Conclusion and Recommendations: The essay illustrated that universities do have an important role in socio-economic transformation. However, they do not operate in a vacuum. Their function, performance and objectives must serve the larger interests of the nation as a whole. That objective has to be aligned with building safe and prosperous communities that are productive and capable of contributing to the good of humanity at large. More importantly university’s pursuits and activities must solidify bonds between the state and communities. Since communities and nations are part of a bigger world community, universities must strive to engage with each other from a wider perspective. In the ultimate analysis if productivity growth rate is to be enhanced, then the criteria of better governance, population welfare and adequate employment opportunities will have to be ensured. This can be done through knowledge-based society and knowledge-based economy and through partnership between universities and decision-makers.

 

Based on the above, it is apparent that universities can fulfill their role in socio-economic transformation in several ways:

 

  1. Need-based assessment would determine the kind of qualifications, research and skills that are required for the industrial and economic growth of a particular country. An objective analysis must be carried out for future ventures. These can be shared with policy-makers and other stakeholders to arrive at a common approach.
  2. Linkages with industry on the one hand and government on the other hand will enable universities to act as a bridge between the private and public sectors. This should become an on-going and a regular feature of university activity.
  3. Integration of women, their training and placement must ensure that these provide the requisite socio-economic dividends.
  4. Building peace and stability and responsible citizens must be vital objectives of the pursuits and activities of universities.
  5. Ability to forecast and develop vision for the future, based on the assessment of current trends, must be promoted in the universities.
  6. Universities must prepare its students and faculty for socio-economic change that could then help in transforming societies for the betterment and progress of communities.
  7. Universities must give due importance to innovation and, more importantly, to unique ideas. These can be fostered through freedom of thought and creativity and development of critical analysis and understanding.

 

References

[*] The author is a former Ambassador of Pakistan.

[i] Drew Faust (2010) Harvard University President speech “The Role of the University in a Changing World” at the Royal Irish Academy, Trinity College, Dublin

[ii] John Brennan, Roger King and Yaan Lebeau (2004) The Role of Universities in the Transformation of Societies, An International Research Project, Synthesis Report of Centre for Higher Education Research and Information (CHERI),UK Open University and Association of Commonwealth Universities (ACU)

[iii] World Bank (2012), World Bank Education Sector Strategy 2020: LEARNING FOR ALL

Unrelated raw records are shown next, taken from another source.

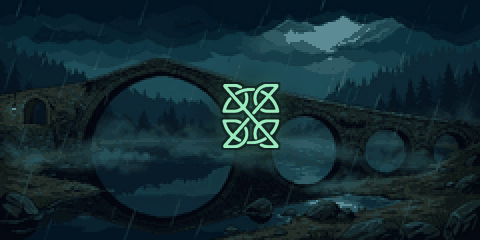
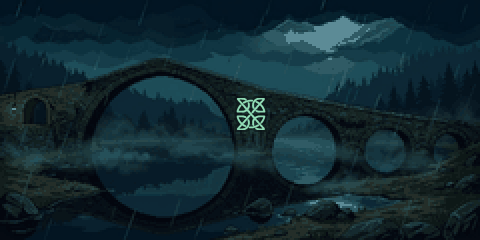
Icona Vortex, simbolo ponte sogno inciso, Mia senza versi di Nick e miagolio piu forte, rumori officina caotici; build 18 nov 19:10

Changed region(s): [[0.4375, 0.3208, 0.5938, 0.6417]]

diff --git a/js/scena-capitolo2.js b/js/scena-capitolo2.js
@@ -129,17 +129,18 @@ function stella(gg,x,y,k){   // luccichio: croce di luce che pulsa
 const MIA={fatto:false};
 function vaiLibero(m,x,y){return new Promise(r=>{m.path=[[x,y]];m.arrivo=null;const iv=setInterval(()=>{if(!m.path.length){clearInterval(iv);r()}},60)})}
 /* (17 nov) quando Mia miagola Nick si toglie il cappello e si gratta la testa (pose cap_1..5 dall'atlante) */
-function gagCappello(s){const p=s.giocatore;if(!p||!p.has||!p.has('cap_1'))return;
+function gagCappello(s,muto){const p=s.giocatore;if(!p||!p.has||!p.has('cap_1'))return;
   p.fermaCamminata&&p.fermaCamminata(false);p.dir='S';p.axe=false;p.state='act';
   p.seq=[['cap_1',.55],['cap_2',.5],['cap_3',.42],['cap_4',.42],['cap_3',.42],['cap_2',.42],['cap_4',.42],['cap_5',.7],['#',0]];p.si=0;p.st=0;
+  if(muto)return;   // con Mia Nick non emette versi: si sente solo il miagolio
   FIATO.suona('protagonista-esterno','sorpresa',1,1);setTimeout(()=>FIATO.suona('protagonista-esterno','dubbio',1,.9),1500)}
 async function passaMia(s){
   const m=s.attori&&s.attori.mia;if(!m){MIA.fatto=true;return}
   m.x=262;m.y=116;m.dir='W';m.corsa=false;m.vel=22;m.visibile=true;
   await vaiLibero(m,122,116);                       // attraversa fino al centro
   m.dir='S';await pausa(.7);                        // si gira verso chi guarda
-  try{A.motore.suonaClip('audio/versi/miao_mia_v3.mp3')}catch(e){}
-  gagCappello(s);
+  try{A.motore.suonaClip('audio/versi/miao_mia_v4.mp3',1.2)}catch(e){}
+  gagCappello(s,true);
   m.talking=true;const iv=setInterval(()=>{m.bocca=1+Math.floor(Math.random()*4)},120);await pausa(1.4);clearInterval(iv);m.talking=false;m.bocca=1;
   await pausa(.6);m.dir='W';
   await vaiLibero(m,-40,116);m.visibile=false;MIA.fatto=true}
@@ -285,7 +286,7 @@ function disegnaFurgone(gg,s){
    - smerigliatrice: rumore largo e acuto con scintille; cricchetto: serie di scatti; lamiere e utensili che cadono
    forte=true: il primo, fragoroso. */
 function rumoriAttrezzi(dur,forte){
-  const T=A.tone,N=A.nburst,R_=Math.random,vf=forte?1:.5;
+  const T=A.tone,N=A.nburst,R_=Math.random,vf=forte?1.9:.5;   // (18 nov) forte = fragore caotico da officina
   const clang=(pan,v)=>{N(2500+R_()*2500,.6,.03,.8*v*vf,'highpass',pan,.2);for(const f of [680+R_()*400,1450+R_()*600,2900+R_()*900])N(f,22,.12+R_()*.1,.5*v*vf,'bandpass',pan,.25);T(70,.12,'sine',.35*v*vf,38,pan,.1)};
   const maglio=(pan)=>{clang(pan,1);if(forte)setTimeout(()=>clang(-pan,.5),70)};
   const trapano=(pan)=>{for(let i=0;i<10;i++)setTimeout(()=>{T(150+R_()*20,.07,'square',.1*vf,170,pan,.1);N(1800+R_()*900,1.2,.07,.28*vf,'bandpass',pan,.1)},i*70)};
@@ -294,7 +295,7 @@ function rumoriAttrezzi(dur,forte){
   const lamiera=(pan)=>{N(1100,.7,.35,.35*vf,'bandpass',pan,.35);for(let i=0;i<7;i++)setTimeout(()=>N(1200+R_()*3000,12,.06,.4*vf,'bandpass',pan,.3),i*60+R_()*30)};
   const cadutaUtensile=(pan)=>{clang(pan,.6);setTimeout(()=>clang(pan,.35),130);setTimeout(()=>clang(pan,.2),250)};
   const fondo=()=>{for(let k=0;k<Math.ceil(dur/.45);k++)setTimeout(()=>{N(110+R_()*30,.7,.6,.22*vf,'lowpass',0,.1)},k*450)};fondo();   // brontolio di fondo dell'officina
-  let t=.1,ritmo=forte?.45:.6;
+  const corsia=(t0,r0)=>{let t=t0,ritmo=r0;
   while(t<dur){const r=R_(),pan=(R_()*2-1)*.35;
     if(r<.42){const n=forte?3+Math.floor(R_()*4):2+Math.floor(R_()*2);for(let q=0;q<n;q++)setTimeout(()=>maglio(pan),(t+q*ritmo*.6)*1000);t+=n*ritmo*.6+.2}
     else if(r<.6){setTimeout(()=>trapano(pan),t*1000);t+=.85}
@@ -302,7 +303,8 @@ function rumoriAttrezzi(dur,forte){
     else if(r<.82){setTimeout(()=>cricchetto(pan),t*1000);t+=.6}
     else if(r<.92){setTimeout(()=>cadutaUtensile(pan),t*1000);t+=.6}
     else{setTimeout(()=>lamiera(pan),t*1000);t+=.6}
-    ritmo=Math.max(.3,ritmo*.97)}}
+    ritmo=Math.max(.2,ritmo*.97)}};
+  corsia(.1,forte?.32:.6);if(forte){corsia(.25,.27);corsia(.4,.37);setTimeout(()=>{for(let i=0;i<5;i++)setTimeout(()=>cadutaUtensile((R_()*2-1)*.5),i*220)},dur*500)}}
 /* Nick di spalle che prende il fusibile (pose nuove nick_fusibile_r1: 0 fermo, 1 mano aperta, 2 con il fusibile): disegnato al posto dello sprite normale, stessa scala e stessi piedi */
 function disegnaNickFusibile(gg,s){const p=s.giocatore,im=PONTE.nickF;if(!p||PONTE.nf<0||!(im.complete&&im.naturalWidth))return;
   const sc=p.scala()/RS,dw=124*sc,dh=130*sc;ell(p.x,p.y,dw*.2,Math.max(1,dh*.035),'#000',.38);
@@ -543,7 +545,8 @@ async function CAPRA_FUSIBILE(s,p){   // il fusibile viene inserito nel Flusso C
     await p.vaiA(14,116,false,'E');p.dir='E';A.removeItem('fusibile');C2.fusibile=false;
     p.state='act';p.seq=[['reach',1.1],['#',0]];p.si=0;p.st=0;await pausa(.55);
     A.tone(900,.05,'square',.05,520,.3,.3);A.nburst(3200,6,.03,.05,'bandpass',.3,.3);await pausa(.25);A.tone(130,.18,'sawtooth',.04,60,.3,.3);
-    CAPS.on=true;ronzio();await pausa(1.2);p.state='idle';p.dir='E'});
+    CAPS.on=true;ronzio();if(window.musicaMacchinario)try{window.musicaMacchinario()}catch(e){}   // (18 nov) PUNTO DI INNESTO della musichetta (da descrivere)
+    await pausa(1.2);p.state='idle';p.dir='E'});
   CAPS.busy=false}
 registraScena({
   id:'c2-capra',inventario:true,sfondo:'img/scene/ponte-diavolo-var5.png',

diff --git a/index.html b/index.html
@@ -6,17 +6,17 @@
 <meta name="apple-mobile-web-app-capable" content="yes">
 <meta name="mobile-web-app-capable" content="yes">
 <meta name="apple-mobile-web-app-status-bar-style" content="black-translucent">
-<meta name="apple-mobile-web-app-title" content="Mistero">
+<meta name="apple-mobile-web-app-title" content="Vortex">
 <meta name="theme-color" content="#000000">
 <script>/* (12 nov) pulizia: a ogni versione nuova si tolgono service worker e memoria vecchi e si ricarica una volta.
    Un service worker rimasto da versioni precedenti serviva script e indice delle voci superati (le voci non si sentivano). BUILD0 lo aggiorna pubblica.py. */
-(function(){var BUILD0='18 nov 18:40';try{if(!('serviceWorker' in navigator)||localStorage.getItem('mistero-build')===BUILD0)return;localStorage.setItem('mistero-build',BUILD0);window.__pulizia=1;
+(function(){var BUILD0='18 nov 19:10';try{if(!('serviceWorker' in navigator)||localStorage.getItem('mistero-build')===BUILD0)return;localStorage.setItem('mistero-build',BUILD0);window.__pulizia=1;
  var t=setTimeout(function(){location.reload()},4000);
  Promise.all([navigator.serviceWorker.getRegistrations().then(function(rs){return Promise.all(rs.map(function(r){return r.unregister()}))}),
    window.caches?caches.keys().then(function(ks){return Promise.all(ks.map(function(k){return caches.delete(k)}))}):0]).then(function(){clearTimeout(t);location.reload()},function(){clearTimeout(t);location.reload()})}catch(e){}})();</script>
 <link rel="manifest" href="manifest.webmanifest">
-<link rel="apple-touch-icon" href="apple-touch-icon.png">
-<title>Mistero</title>
+<link rel="apple-touch-icon" href="apple-touch-icon-vortex.png">
+<title>Vortex</title>
 <style>
 *{box-sizing:border-box;-webkit-tap-highlight-color:transparent;-webkit-user-select:none;user-select:none;-webkit-touch-callout:none;touch-action:manipulation}
 html{-webkit-text-size-adjust:100%;text-size-adjust:100%}
@@ -81,11 +81,11 @@ button:active{background:#1a2438;transform:translate(1px,1px)}
 <div id="probe" style="position:fixed;visibility:hidden;pointer-events:none;padding:env(safe-area-inset-top) env(safe-area-inset-right) env(safe-area-inset-bottom) env(safe-area-inset-left)"></div>
 <div id="rot"><i></i><div>RUOTA IL TELEFONO<br>IN ORIZZONTALE</div></div>
 
-<script src="js/motore.js?v=18nov1840"></script>
-<script src="js/scena-demo.js?v=18nov1840"></script>
-<script src="js/scena-tutti.js?v=18nov1840"></script>
-<script src="js/scena-ramones.js?v=18nov1840"></script>
-<script src="js/scena-capitolo2.js?v=18nov1840"></script>
+<script src="js/motore.js?v=18nov1910"></script>
+<script src="js/scena-demo.js?v=18nov1910"></script>
+<script src="js/scena-tutti.js?v=18nov1910"></script>
+<script src="js/scena-ramones.js?v=18nov1910"></script>
+<script src="js/scena-capitolo2.js?v=18nov1910"></script>
 <script>
 (()=>{
 "use strict";
@@ -2149,11 +2149,11 @@ document.addEventListener('wheel',e=>{if(e.ctrlKey)e.preventDefault()},{passive:
 document.addEventListener('visibilitychange',()=>{if(document.hidden){if(SILENT_EL)SILENT_EL.pause()}else if(AU.ctx)unmuteSilentSwitch();if(AU.ctx){if(document.hidden)AU.ctx.suspend();else AU.ctx.resume()}});
 
 /* aggiornamento automatico: se sul server c'e' una versione piu' nuova di questa, ricarica una volta (cancella anche le copie salvate) */
-const BUILD='18 nov 18:40';
+const BUILD='18 nov 19:10';
 {const ve=document.getElementById('ver');if(ve)ve.textContent='v. '+BUILD;
  if(location.protocol.startsWith('http')){
   fetch(location.pathname+'?nc='+Date.now(),{cache:'no-store'}).then(r=>r.ok?r.text():'').then(t=>{
-    const m=t.match(/const BUILD='([^']+)'/);if(!m||m[1]===BUILD)return;
+    const m=t.match(/const BUILD='18 nov 19:10']+)'/);if(!m||m[1]===BUILD)return;
     try{if(sessionStorage.getItem('upd')===m[1])return;sessionStorage.setItem('upd',m[1])}catch(e){}
     const regs=navigator.serviceWorker&&navigator.serviceWorker.getRegistrations?navigator.serviceWorker.getRegistrations().then(rs=>Promise.all(rs.map(r=>r.update()))):Promise.resolve();
     regs.catch(()=>{}).then(()=>window.caches&&caches.keys?caches.keys().then(ks=>Promise.all(ks.map(k=>caches.delete(k)))):0).catch(()=>{}).then(()=>location.reload())}).catch(()=>{})}}

diff --git a/sw.js b/sw.js
@@ -1,11 +1,11 @@
 // Service worker: il gioco funziona offline.
 // - i file del gioco (immagini, audio, icone) sono salvati alla prima apertura (sempre scaricati freschi: cache reload) e serviti dalla memoria del telefono;
 // - la pagina, gli script (.js), gli indici (.json) e questo file si chiedono prima alla rete (cosi' gli aggiornamenti arrivano subito) e, senza rete, si usa la copia salvata.
-const VERSION = "18 nov 18:40";
+const VERSION = "18 nov 19:10";
 const CACHE = "mistero-" + VERSION;
 const FILES = [
   "./",
-  "apple-touch-icon.png",
+  "apple-touch-icon-vortex.png",
   "audio/effetti/indice.json",
   "audio/effetti/ramone-1-057be5bb.mp3",
   "audio/effetti/ramone-1-3e2102d6.mp3",
@@ -497,9 +497,9 @@ const FILES = [
   "audio/versi/bela_v2.mp3",
   "audio/versi/lara_ehila_r1.mp3",
   "audio/versi/miao_khora_v2.mp3",
-  "audio/versi/miao_mia_v3.mp3",
-  "icon-192.png",
-  "icon-512.png",
+  "audio/versi/miao_mia_v4.mp3",
+  "icona-vortex-192.png",
+  "icona-vortex-512.png",
   "img/char-r19/anna-senza-giacca.json",
   "img/char-r19/anna-senza-giacca.png",
   "img/char-r19/anna.json",

diff --git a/js/scena-tutti.js b/js/scena-tutti.js
@@ -69,7 +69,7 @@ function verso(tipo,f0){
   o.connect(f1);f1.connect(gn);gn.connect(AU.master);o.start(t);lfo.start(t);o.stop(t+d+.05);lfo.stop(t+d+.05);return d}
 
 /* versi veri (registrazioni libere di Wikimedia Commons, in audio/versi); se non si caricano resta il verso sintetizzato */
-const VERSI={khora:['miao_khora_v2'],mia:['miao_mia_v3'],capra:['bela_v2']};
+const VERSI={khora:['miao_khora_v2'],mia:['miao_mia_v4'],capra:['bela_v2']};
 let versoAttuale=null;   // un solo verso alla volta: quello nuovo ferma sempre il precedente
 function versoReale(nome){
   const l=VERSI[nome];if(!l||AU.muted)return Promise.resolve(null);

[iv] Anuwar Ali (2010) President/Vice Chancellor Open University, Malaysia, The 6th Pan-Commonwealth Forum on Open Learning, “Developing the Community: The Role of Universities and Open and Distance Learning”, India, 24-28 November 2010

[v] ibid

[vi] Dr. Sheila Embleton, The University as an Agent of Social Change speech at York University, Canada, 19 April 2008

[vii] ibid

[viii] Association of Universities of Colleges of Canada (2013), University Partnerships in Cooperation and Development: Higher Education is Key to Achieving MDGs

[ix] UNESCO (2012) World Atlas of Gender Equality in Education www.uis.unesco.org/education

[x] UNESCO (1998) Special Project: Women, Higher Education and Development document ED-98/CONF.202/15, Paris